The maunch is a 12th-century lady's sleeve style. Its use in heraldry arose from the custom of the knights who attended tournaments wearing their ladies sleeves, as "gages d'amour" (tokens of love). This fashion of sleeve would later evolve into Tippet-style stoles. In French blazon this charge is sometimes informally referred to as manche mal taillée (a sleeve badly cut).
Crowns and coronets of various kinds are constantly seen. The ecclesiastical hat and bishop's mitre are nearly ubiquitous in ecclesiastical heraldry. The sword is sometimes a symbol of authority, as in the royal arms of the Netherlands, but may also allude to Saint Paul, as the patron of a town (e.g. London) or dedicatee of a church. Sometimes it is shown with a key, owing to the fact that Saints Peter and Paul are paired together. Other weapons occur more often in modern than in earlier heraldry. The mace also appears as a weapon, the war mace, in addition to its appearance as a symbol of authority, plain mace. The globus cruciger, also variously called an orb, a royal orb, or a mound (from French monde, Latin mundus, the world) is a ball or globe surmounted by a cross, which is part of the regalia of an emperor or king, and is the emblem of sovereign authority and majesty.

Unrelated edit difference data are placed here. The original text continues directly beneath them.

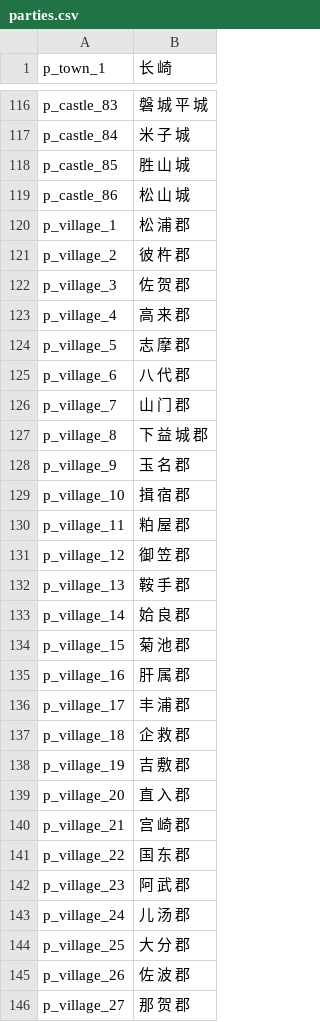
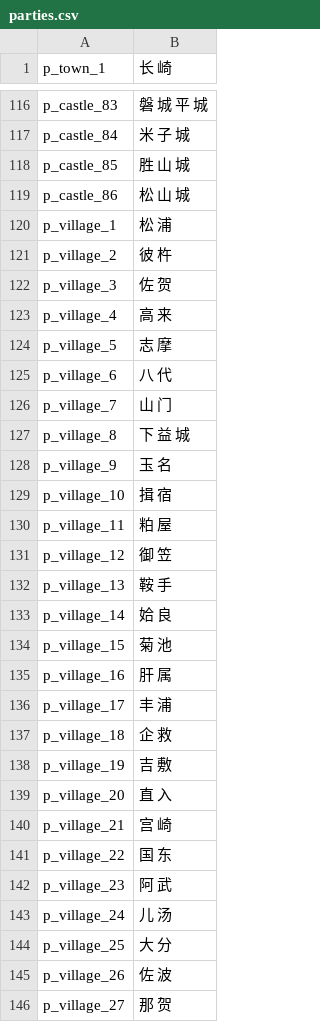
Before and after one commit to hooohoooh/map_illustration, a CSV file: parties.csv, drawn as a sheet; only a part is shown, gaps mark what is left out; the diff covers the shown part only.

```diff
--- a/parties.csv
+++ b/parties.csv
@@ -119,28 +119,28 @@ p_castle_85|胜 山 城
 p_castle_86|松 山 城
-p_village_1|松 浦 郡
-p_village_2|彼 杵 郡
-p_village_3|佐 贺 郡
-p_village_4|高 来 郡
-p_village_5|志 摩 郡
-p_village_6|八 代 郡
-p_village_7|山 门 郡
-p_village_8|下 益 城 郡
-p_village_9|玉 名 郡
-p_village_10|揖 宿 郡
-p_village_11|粕 屋 郡
-p_village_12|御 笠 郡
-p_village_13|鞍 手 郡
-p_village_14|姶 良 郡
-p_village_15|菊 池 郡
-p_village_16|肝 属 郡
-p_village_17|丰 浦 郡
-p_village_18|企 救 郡
-p_village_19|吉 敷 郡
-p_village_20|直 入 郡
-p_village_21|宫 崎 郡
-p_village_22|国 东 郡
-p_village_23|阿 武 郡
-p_village_24|儿 汤 郡
-p_village_25|大 分 郡
-p_village_26|佐 波 郡
-p_village_27|那 贺 郡
+p_village_1|松 浦
+p_village_2|彼 杵
+p_village_3|佐 贺
+p_village_4|高 来
+p_village_5|志 摩
+p_village_6|八 代
+p_village_7|山 门
+p_village_8|下 益 城
+p_village_9|玉 名
+p_village_10|揖 宿
+p_village_11|粕 屋
+p_village_12|御 笠
+p_village_13|鞍 手
+p_village_14|姶 良
+p_village_15|菊 池
+p_village_16|肝 属
+p_village_17|丰 浦
+p_village_18|企 救
+p_village_19|吉 敷
+p_village_20|直 入
+p_village_21|宫 崎
+p_village_22|国 东
+p_village_23|阿 武
+p_village_24|儿 汤
+p_village_25|大 分
+p_village_26|佐 波
+p_village_27|那 贺
```
Also changed, not shown: 12 added rows and 123 edited cells elsewhere in this file, result.csv, 2 other files.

Books constantly occur, most frequently in the arms of colleges and universities, though the Gospel and Bible are sometimes distinguished. Books if open may be inscribed with words. Words and phrases are otherwise rare, except in Spanish and Portuguese armory. Letters of the various alphabets are also relatively rare. Arms of merchants in Poland and eastern Germany are often based on house marks, abstract symbols resembling runes, though they are almost never blazoned as runes, but as combinations of other heraldic charges. Musical instruments commonly seen are the harp (as in the coat of arms of Ireland), bell and trumpet. The drum, almost without exception, is of the field drum type. Since musical notation is a comparatively recent invention, it is not found in early heraldry, though it does appear in 20th century heraldry.
Vilené: se dit un animal qui a la marque du sexe d'un autre émail que le corps